- He completed his CA qualification by correspondence and after only a year of employment was offered a partnership.
- With clients all over New Zealand, he grew a successful chartered accounting practice in Otorohanga, close to the Waitomo caves in the North Island.
Banner picture credit: Stoked for Saturday.
What is your current position and what are your key tasks?
In March 2000, at the young age of 58, I retired from the chartered accounting practice of Loewenthal Wiseley Flett (now McKenzie Strawbridge) in Otorohanga to concentrate on directorships and community works where I could give back.
My current role is to assist with governance matters for companies and a wide variety of local, regional and national organisations.
How did your CA qualification help get you there?
I studied at Victoria University part-time while I worked for a big Wellington firm.

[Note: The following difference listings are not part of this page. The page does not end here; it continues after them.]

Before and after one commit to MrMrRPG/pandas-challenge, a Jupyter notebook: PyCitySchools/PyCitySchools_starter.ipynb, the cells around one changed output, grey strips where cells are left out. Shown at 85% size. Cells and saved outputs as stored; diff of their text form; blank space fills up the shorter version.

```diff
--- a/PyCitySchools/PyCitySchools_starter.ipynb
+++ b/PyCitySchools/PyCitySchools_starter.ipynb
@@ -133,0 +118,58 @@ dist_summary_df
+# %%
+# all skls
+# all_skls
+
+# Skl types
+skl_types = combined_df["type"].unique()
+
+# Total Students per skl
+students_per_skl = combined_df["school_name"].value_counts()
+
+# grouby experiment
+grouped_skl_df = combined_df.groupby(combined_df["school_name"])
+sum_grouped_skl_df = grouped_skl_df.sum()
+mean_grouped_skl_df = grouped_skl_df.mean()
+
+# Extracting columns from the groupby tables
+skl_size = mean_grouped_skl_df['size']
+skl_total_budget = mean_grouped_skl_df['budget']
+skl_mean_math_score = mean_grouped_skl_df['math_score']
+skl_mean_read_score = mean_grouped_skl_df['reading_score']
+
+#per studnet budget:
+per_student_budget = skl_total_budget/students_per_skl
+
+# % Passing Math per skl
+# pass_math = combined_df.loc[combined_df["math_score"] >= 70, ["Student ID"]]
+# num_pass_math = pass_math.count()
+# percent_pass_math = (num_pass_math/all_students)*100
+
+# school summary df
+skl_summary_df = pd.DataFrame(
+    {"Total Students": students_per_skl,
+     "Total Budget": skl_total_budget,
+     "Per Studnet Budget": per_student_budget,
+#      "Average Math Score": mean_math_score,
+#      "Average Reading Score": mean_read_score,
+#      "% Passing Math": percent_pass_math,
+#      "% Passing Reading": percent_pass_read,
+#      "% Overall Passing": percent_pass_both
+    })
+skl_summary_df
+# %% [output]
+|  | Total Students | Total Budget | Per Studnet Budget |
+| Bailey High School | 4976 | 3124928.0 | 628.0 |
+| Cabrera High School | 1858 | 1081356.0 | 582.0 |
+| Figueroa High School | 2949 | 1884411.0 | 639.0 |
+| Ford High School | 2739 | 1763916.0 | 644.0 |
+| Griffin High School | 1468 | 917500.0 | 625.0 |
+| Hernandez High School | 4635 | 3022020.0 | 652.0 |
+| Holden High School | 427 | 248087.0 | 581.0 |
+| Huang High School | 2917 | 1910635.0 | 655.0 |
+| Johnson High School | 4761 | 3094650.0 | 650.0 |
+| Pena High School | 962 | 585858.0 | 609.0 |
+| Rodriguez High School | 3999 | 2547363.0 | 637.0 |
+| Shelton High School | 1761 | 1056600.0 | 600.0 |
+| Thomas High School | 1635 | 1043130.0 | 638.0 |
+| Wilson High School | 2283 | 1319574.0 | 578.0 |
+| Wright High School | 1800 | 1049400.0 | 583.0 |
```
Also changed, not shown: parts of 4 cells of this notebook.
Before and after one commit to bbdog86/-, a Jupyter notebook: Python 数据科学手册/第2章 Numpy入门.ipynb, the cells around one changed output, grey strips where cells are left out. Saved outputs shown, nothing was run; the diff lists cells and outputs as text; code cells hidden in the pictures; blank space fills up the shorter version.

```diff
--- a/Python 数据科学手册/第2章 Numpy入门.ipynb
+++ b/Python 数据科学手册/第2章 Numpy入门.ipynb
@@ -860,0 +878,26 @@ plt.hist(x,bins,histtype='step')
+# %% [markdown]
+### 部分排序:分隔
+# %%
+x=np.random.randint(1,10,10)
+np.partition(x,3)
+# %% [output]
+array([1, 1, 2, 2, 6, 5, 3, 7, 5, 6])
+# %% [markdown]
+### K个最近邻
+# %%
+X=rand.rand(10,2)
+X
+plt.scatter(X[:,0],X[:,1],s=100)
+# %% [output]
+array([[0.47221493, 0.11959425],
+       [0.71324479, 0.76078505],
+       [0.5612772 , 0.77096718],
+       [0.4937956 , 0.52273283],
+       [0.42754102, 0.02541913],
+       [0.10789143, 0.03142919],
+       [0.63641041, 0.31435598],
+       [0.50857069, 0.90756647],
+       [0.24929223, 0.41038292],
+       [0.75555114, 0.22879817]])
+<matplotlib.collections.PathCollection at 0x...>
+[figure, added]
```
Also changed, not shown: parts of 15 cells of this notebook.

After two years I was offered a job back in my hometown of Dannevirke, with Webley & Ruby.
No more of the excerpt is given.